Deborah England is a litigator with over 20 years of employment law experience. She has published numerous articles and essays on employment and civil rights law, and she frequently speaks on these topics before legal and HR professional organizations. England makes her home in the San Francisco Bay Area. She is the author of The Essential Guide to Handling Workplace Harassment & Discrimination and the coauthor of The Essential Guide to Family and Medical Leave.
Articles By Deborah C. England
If you decide to challenge an unfair denial of unemployment benefits, your ex-employer will probably be represented by a lawyer throughout the process, and you should be too.
If you sue a former employer for wrongful termination, you are asking the jury to award you money, called damages. Monetary damages are usually the only remedy available in a wrongful termination.
You walk nervously into an unscheduled meeting with your boss and the human resources manager, who look grim.
Find out what type of workplace conduct is illegal in California.

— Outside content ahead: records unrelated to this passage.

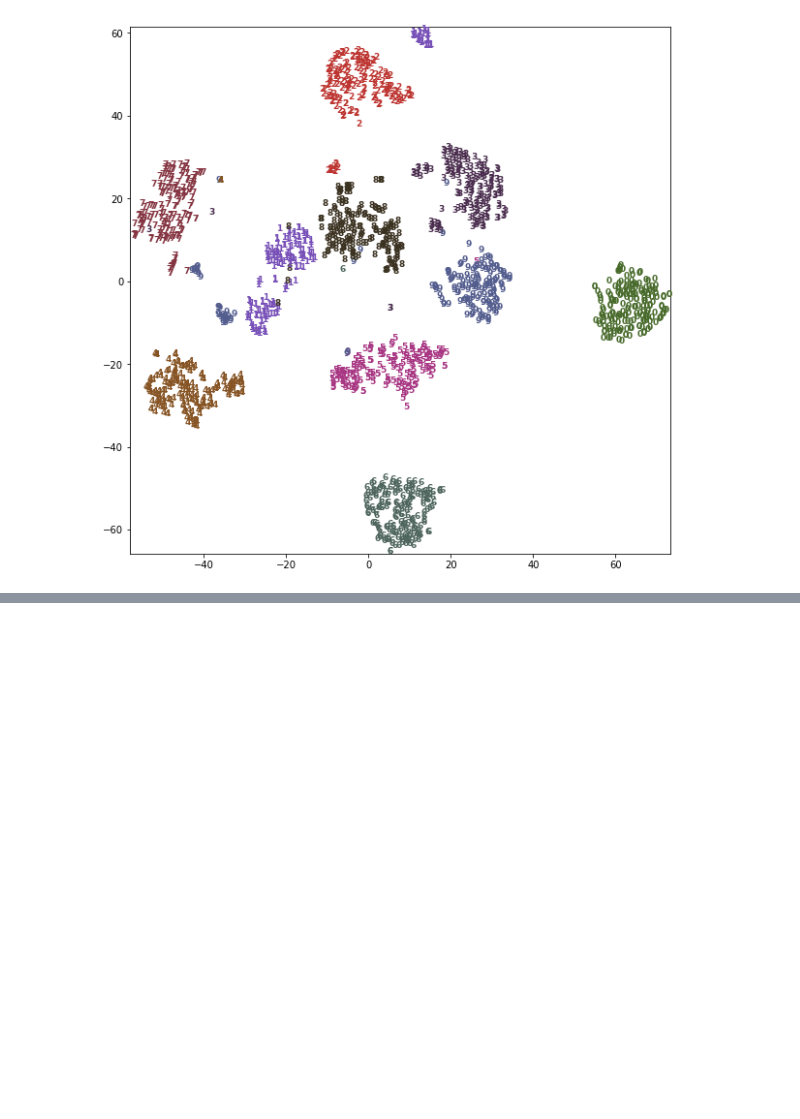
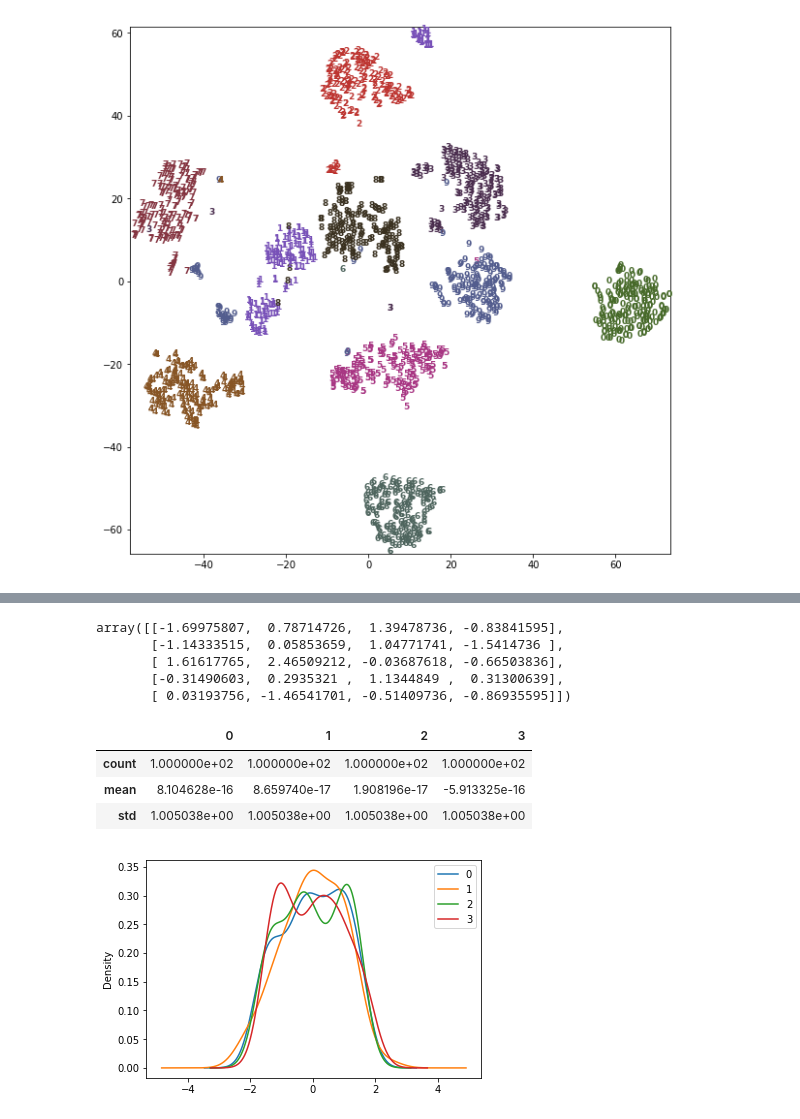
Before and after one commit to DavidMertz/ML-Webinar, a Jupyter notebook: Features.ipynb, the cells around one changed output, grey strips where cells are left out. Drawn from its saved outputs; the diff is of its cells as text; code cells hidden in the pictures; blank space fills up the shorter version.

```diff
--- a/Features.ipynb
+++ b/Features.ipynb
@@ -479,0 +739,21 @@ for i in range(len(digits.data)):
+# %%
+from sklearn.preprocessing import StandardScaler
+scaled1 = StandardScaler().fit_transform(test_data)
+scaled1[:5]
+# %% [output]
+array([[-1.69975807,  0.78714726,  1.39478736, -0.83841595],
+       [-1.14333515,  0.05853659,  1.04771741, -1.5414736 ],
+       [ 1.61617765,  2.46509212, -0.03687618, -0.66503836],
+       [-0.31490603,  0.2935321 ,  1.1344849 ,  0.31300639],
+       [ 0.03193756, -1.46541701, -0.51409736, -0.86935595]])
+# %%
+pd.DataFrame(scaled1).describe().head(3)
+# %% [output]
+|  | 0 | 1 | 2 | 3 |
+| count | 1.000000e+02 | 1.000000e+02 | 1.000000e+02 | 1.000000e+02 |
+| mean | 8.104628e-16 | 8.659740e-17 | 1.908196e-17 | -5.913325e-16 |
+| std | 1.005038e+00 | 1.005038e+00 | 1.005038e+00 | 1.005038e+00 |
+# %%
+pd.DataFrame(scaled1).plot(kind='kde');
+# %% [output]
+[figure, added]
```
Also changed, not shown: parts of 63 cells of this notebook, 1 other file.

Learn about your right to time off or other assistance during your pregnancy.
Police brutality affects its immediate victims and can undermine the community's trust in its police force.
Find out how much it will cost to get legal help with your unemployment claim.
You may have a great wrongful termination case, but you will need to hire a lawyer to pursue it.
If you’re a manager or human resources professional, one of your least pleasant tasks may be handling employee terminations.
If you quit your job because of intolerable work conditions or treatment, in certain circumstances, your resignation may be considered a termination. A resignation under these circumstances is called a “constructive discharge” or “constructive termination.” If you were constructively discharged